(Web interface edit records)
----
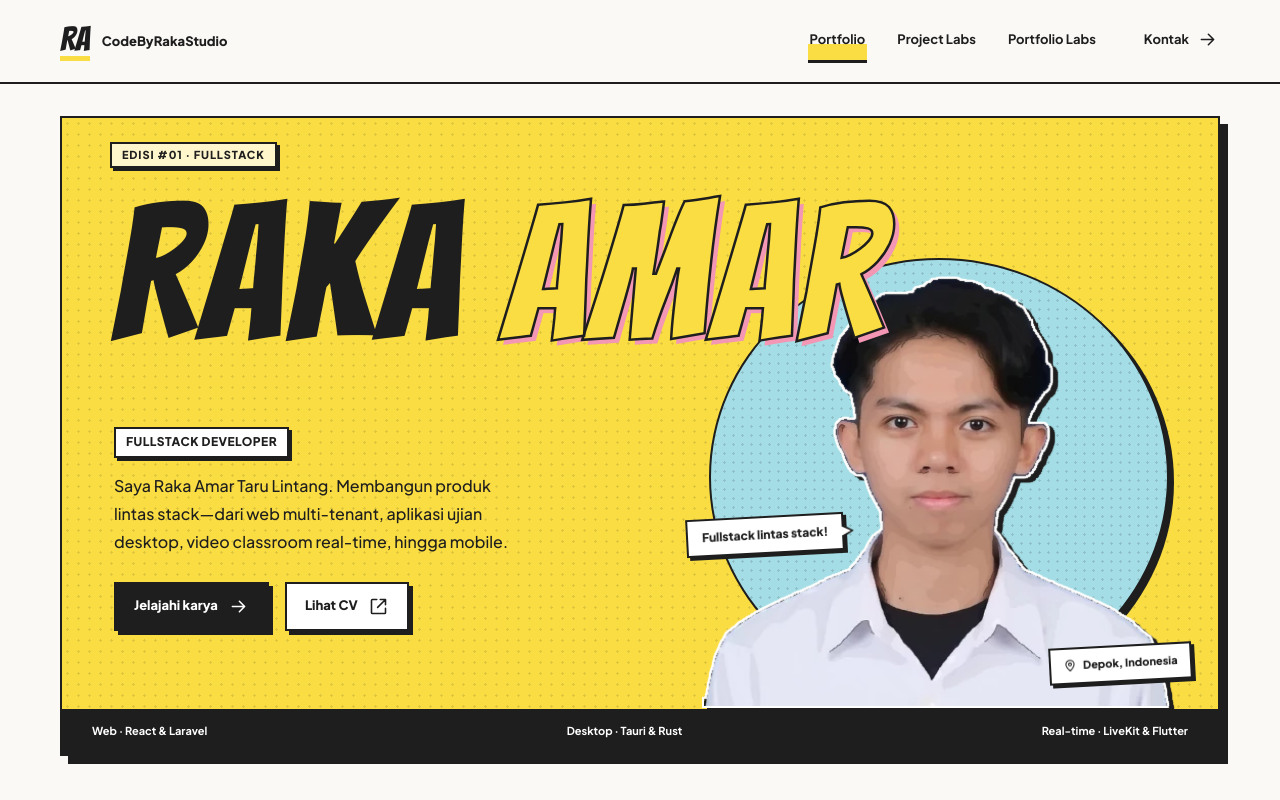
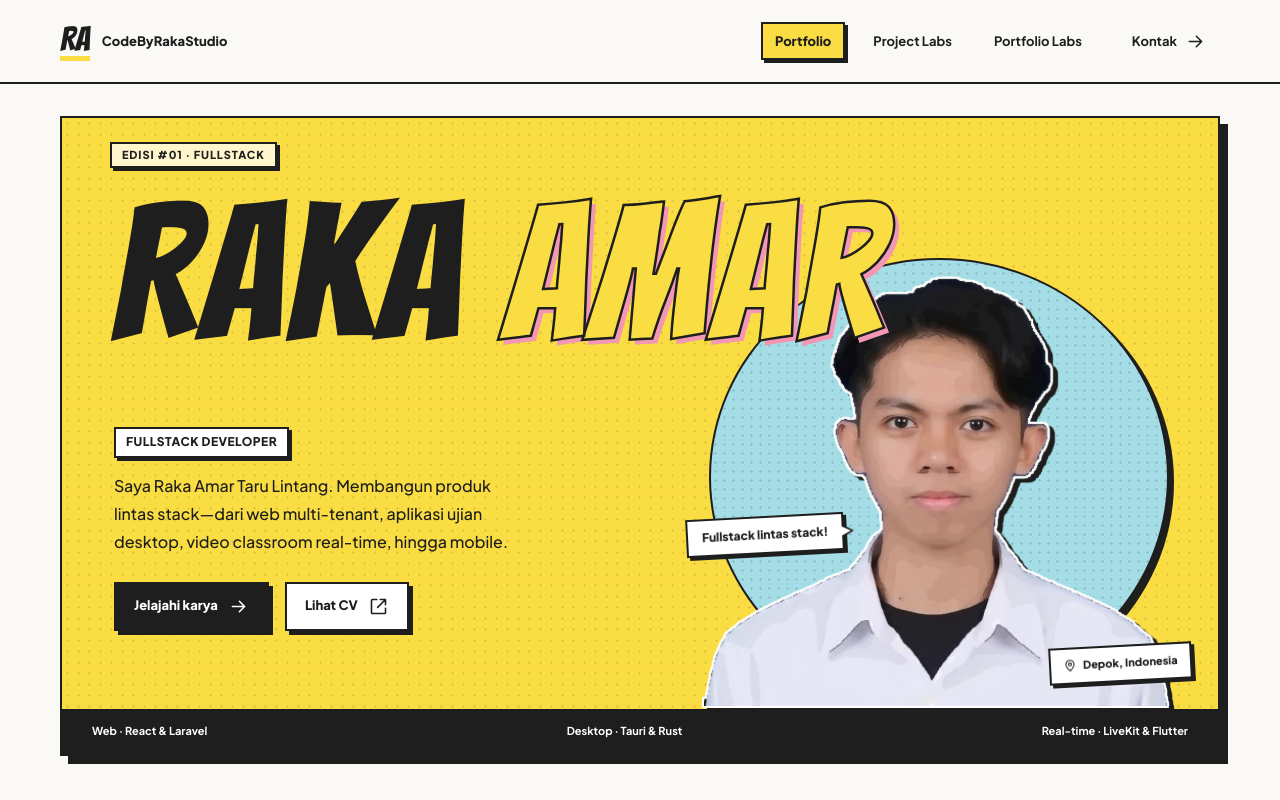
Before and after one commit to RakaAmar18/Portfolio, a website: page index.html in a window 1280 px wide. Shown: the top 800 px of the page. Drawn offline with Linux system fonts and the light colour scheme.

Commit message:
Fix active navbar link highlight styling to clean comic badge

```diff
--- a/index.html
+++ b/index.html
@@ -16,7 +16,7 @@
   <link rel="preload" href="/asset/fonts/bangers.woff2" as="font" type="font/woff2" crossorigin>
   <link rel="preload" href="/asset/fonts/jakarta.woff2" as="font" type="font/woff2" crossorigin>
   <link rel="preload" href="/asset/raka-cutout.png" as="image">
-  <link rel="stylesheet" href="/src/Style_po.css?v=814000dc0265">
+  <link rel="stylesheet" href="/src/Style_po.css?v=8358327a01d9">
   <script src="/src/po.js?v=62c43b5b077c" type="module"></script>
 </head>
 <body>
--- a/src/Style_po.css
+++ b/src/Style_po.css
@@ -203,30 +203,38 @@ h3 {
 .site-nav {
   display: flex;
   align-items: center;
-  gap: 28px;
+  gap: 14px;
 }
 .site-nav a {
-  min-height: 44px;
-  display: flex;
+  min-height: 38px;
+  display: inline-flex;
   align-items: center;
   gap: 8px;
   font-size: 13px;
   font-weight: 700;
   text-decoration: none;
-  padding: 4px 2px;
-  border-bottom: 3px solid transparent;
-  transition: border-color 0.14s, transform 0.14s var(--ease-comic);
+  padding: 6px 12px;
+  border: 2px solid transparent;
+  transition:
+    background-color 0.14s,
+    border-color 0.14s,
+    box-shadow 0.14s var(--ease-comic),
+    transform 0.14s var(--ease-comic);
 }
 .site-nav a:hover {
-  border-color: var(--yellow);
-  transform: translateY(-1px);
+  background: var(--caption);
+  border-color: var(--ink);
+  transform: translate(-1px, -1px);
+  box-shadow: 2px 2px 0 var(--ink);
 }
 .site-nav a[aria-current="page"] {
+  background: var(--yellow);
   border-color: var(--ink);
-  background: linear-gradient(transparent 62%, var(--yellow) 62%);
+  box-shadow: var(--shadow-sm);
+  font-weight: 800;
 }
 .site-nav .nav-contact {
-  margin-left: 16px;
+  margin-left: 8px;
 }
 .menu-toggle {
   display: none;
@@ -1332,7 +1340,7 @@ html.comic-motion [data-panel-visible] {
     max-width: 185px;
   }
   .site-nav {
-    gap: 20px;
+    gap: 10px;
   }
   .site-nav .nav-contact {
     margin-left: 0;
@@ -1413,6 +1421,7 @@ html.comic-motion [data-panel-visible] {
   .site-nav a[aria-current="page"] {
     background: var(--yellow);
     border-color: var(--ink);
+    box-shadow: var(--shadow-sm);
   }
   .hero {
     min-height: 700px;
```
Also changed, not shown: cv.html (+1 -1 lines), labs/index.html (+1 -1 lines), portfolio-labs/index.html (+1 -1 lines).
----
■ What to work on
Wherever the string "index" appears in the data above, copy the line it sits in.

■ Answer for the task
Before and after one commit to RakaAmar18/Portfolio, a website: page index.html in a window 1280 px wide. Shown: the top 800 px of the page. Drawn offline with Linux system fonts and the light colour scheme.
--- a/index.html
+++ b/index.html
Also changed, not shown: cv.html (+1 -1 lines), labs/index.html (+1 -1 lines), portfolio-labs/index.html (+1 -1 lines).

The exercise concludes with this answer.